**What to do**
Every single record below is to be reproduced exactly.
━━━━━━━━
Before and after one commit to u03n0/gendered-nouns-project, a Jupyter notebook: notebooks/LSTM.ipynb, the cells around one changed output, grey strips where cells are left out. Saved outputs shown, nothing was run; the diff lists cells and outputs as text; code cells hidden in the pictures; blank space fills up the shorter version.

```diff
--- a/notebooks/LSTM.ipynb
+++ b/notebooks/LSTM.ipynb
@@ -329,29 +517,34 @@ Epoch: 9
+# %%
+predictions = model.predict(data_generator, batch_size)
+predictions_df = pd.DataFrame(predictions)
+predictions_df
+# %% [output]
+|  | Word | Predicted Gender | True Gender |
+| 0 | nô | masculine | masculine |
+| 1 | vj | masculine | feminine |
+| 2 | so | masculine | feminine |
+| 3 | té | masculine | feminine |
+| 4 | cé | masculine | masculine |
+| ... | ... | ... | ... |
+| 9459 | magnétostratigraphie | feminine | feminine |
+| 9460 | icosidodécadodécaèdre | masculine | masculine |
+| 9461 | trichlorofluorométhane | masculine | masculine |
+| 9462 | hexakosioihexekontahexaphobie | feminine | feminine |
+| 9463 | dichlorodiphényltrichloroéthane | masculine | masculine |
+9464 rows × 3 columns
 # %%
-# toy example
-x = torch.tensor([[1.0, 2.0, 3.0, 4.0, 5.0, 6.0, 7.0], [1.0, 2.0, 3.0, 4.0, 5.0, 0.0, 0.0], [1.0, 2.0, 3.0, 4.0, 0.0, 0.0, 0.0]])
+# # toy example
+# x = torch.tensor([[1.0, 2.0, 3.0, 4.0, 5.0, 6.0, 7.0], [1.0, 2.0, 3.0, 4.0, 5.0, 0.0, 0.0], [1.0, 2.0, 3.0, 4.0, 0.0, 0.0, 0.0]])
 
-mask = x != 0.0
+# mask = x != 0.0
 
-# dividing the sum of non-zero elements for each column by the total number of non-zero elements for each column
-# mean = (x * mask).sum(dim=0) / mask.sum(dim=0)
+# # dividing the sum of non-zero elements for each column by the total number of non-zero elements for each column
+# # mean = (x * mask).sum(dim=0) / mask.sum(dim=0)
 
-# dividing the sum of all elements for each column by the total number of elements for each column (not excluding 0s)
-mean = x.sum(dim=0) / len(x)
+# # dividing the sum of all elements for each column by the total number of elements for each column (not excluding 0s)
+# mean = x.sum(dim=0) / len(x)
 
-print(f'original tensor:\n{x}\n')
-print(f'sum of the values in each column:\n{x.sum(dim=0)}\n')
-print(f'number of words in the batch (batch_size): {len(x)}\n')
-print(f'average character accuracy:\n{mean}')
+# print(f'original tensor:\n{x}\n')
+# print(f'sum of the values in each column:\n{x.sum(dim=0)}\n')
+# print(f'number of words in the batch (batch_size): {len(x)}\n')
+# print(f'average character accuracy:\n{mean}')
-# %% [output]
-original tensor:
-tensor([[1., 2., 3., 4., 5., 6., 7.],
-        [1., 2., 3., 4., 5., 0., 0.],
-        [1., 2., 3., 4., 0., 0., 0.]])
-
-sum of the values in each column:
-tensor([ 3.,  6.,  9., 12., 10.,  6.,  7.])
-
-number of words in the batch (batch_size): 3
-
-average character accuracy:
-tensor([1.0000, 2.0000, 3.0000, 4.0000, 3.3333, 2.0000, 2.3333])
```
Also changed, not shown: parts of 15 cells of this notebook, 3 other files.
━━━━━━━━
**Exercise output**
Before and after one commit to u03n0/gendered-nouns-project, a Jupyter notebook: notebooks/LSTM.ipynb, the cells around one changed output, grey strips where cells are left out. Saved outputs shown, nothing was run; the diff lists cells and outputs as text; code cells hidden in the pictures; blank space fills up the shorter version.

```diff
--- a/notebooks/LSTM.ipynb
+++ b/notebooks/LSTM.ipynb
@@ -329,29 +517,34 @@ Epoch: 9
+# %%
+predictions = model.predict(data_generator, batch_size)
+predictions_df = pd.DataFrame(predictions)
+predictions_df
+# %% [output]
+|  | Word | Predicted Gender | True Gender |
+| 0 | nô | masculine | masculine |
+| 1 | vj | masculine | feminine |
+| 2 | so | masculine | feminine |
+| 3 | té | masculine | feminine |
+| 4 | cé | masculine | masculine |
+| ... | ... | ... | ... |
+| 9459 | magnétostratigraphie | feminine | feminine |
+| 9460 | icosidodécadodécaèdre | masculine | masculine |
+| 9461 | trichlorofluorométhane | masculine | masculine |
+| 9462 | hexakosioihexekontahexaphobie | feminine | feminine |
+| 9463 | dichlorodiphényltrichloroéthane | masculine | masculine |
+9464 rows × 3 columns
 # %%
-# toy example
-x = torch.tensor([[1.0, 2.0, 3.0, 4.0, 5.0, 6.0, 7.0], [1.0, 2.0, 3.0, 4.0, 5.0, 0.0, 0.0], [1.0, 2.0, 3.0, 4.0, 0.0, 0.0, 0.0]])
+# # toy example
+# x = torch.tensor([[1.0, 2.0, 3.0, 4.0, 5.0, 6.0, 7.0], [1.0, 2.0, 3.0, 4.0, 5.0, 0.0, 0.0], [1.0, 2.0, 3.0, 4.0, 0.0, 0.0, 0.0]])
 
-mask = x != 0.0
+# mask = x != 0.0
 
-# dividing the sum of non-zero elements for each column by the total number of non-zero elements for each column
-# mean = (x * mask).sum(dim=0) / mask.sum(dim=0)
+# # dividing the sum of non-zero elements for each column by the total number of non-zero elements for each column
+# # mean = (x * mask).sum(dim=0) / mask.sum(dim=0)
 
-# dividing the sum of all elements for each column by the total number of elements for each column (not excluding 0s)
-mean = x.sum(dim=0) / len(x)
+# # dividing the sum of all elements for each column by the total number of elements for each column (not excluding 0s)
+# mean = x.sum(dim=0) / len(x)
 
-print(f'original tensor:\n{x}\n')
-print(f'sum of the values in each column:\n{x.sum(dim=0)}\n')
-print(f'number of words in the batch (batch_size): {len(x)}\n')
-print(f'average character accuracy:\n{mean}')
+# print(f'original tensor:\n{x}\n')
+# print(f'sum of the values in each column:\n{x.sum(dim=0)}\n')
+# print(f'number of words in the batch (batch_size): {len(x)}\n')
+# print(f'average character accuracy:\n{mean}')
-# %% [output]
-original tensor:
-tensor([[1., 2., 3., 4., 5., 6., 7.],
-        [1., 2., 3., 4., 5., 0., 0.],
-        [1., 2., 3., 4., 0., 0., 0.]])
-
-sum of the values in each column:
-tensor([ 3.,  6.,  9., 12., 10.,  6.,  7.])
-
-number of words in the batch (batch_size): 3
-
-average character accuracy:
-tensor([1.0000, 2.0000, 3.0000, 4.0000, 3.3333, 2.0000, 2.3333])
```
Also changed, not shown: parts of 15 cells of this notebook, 3 other files.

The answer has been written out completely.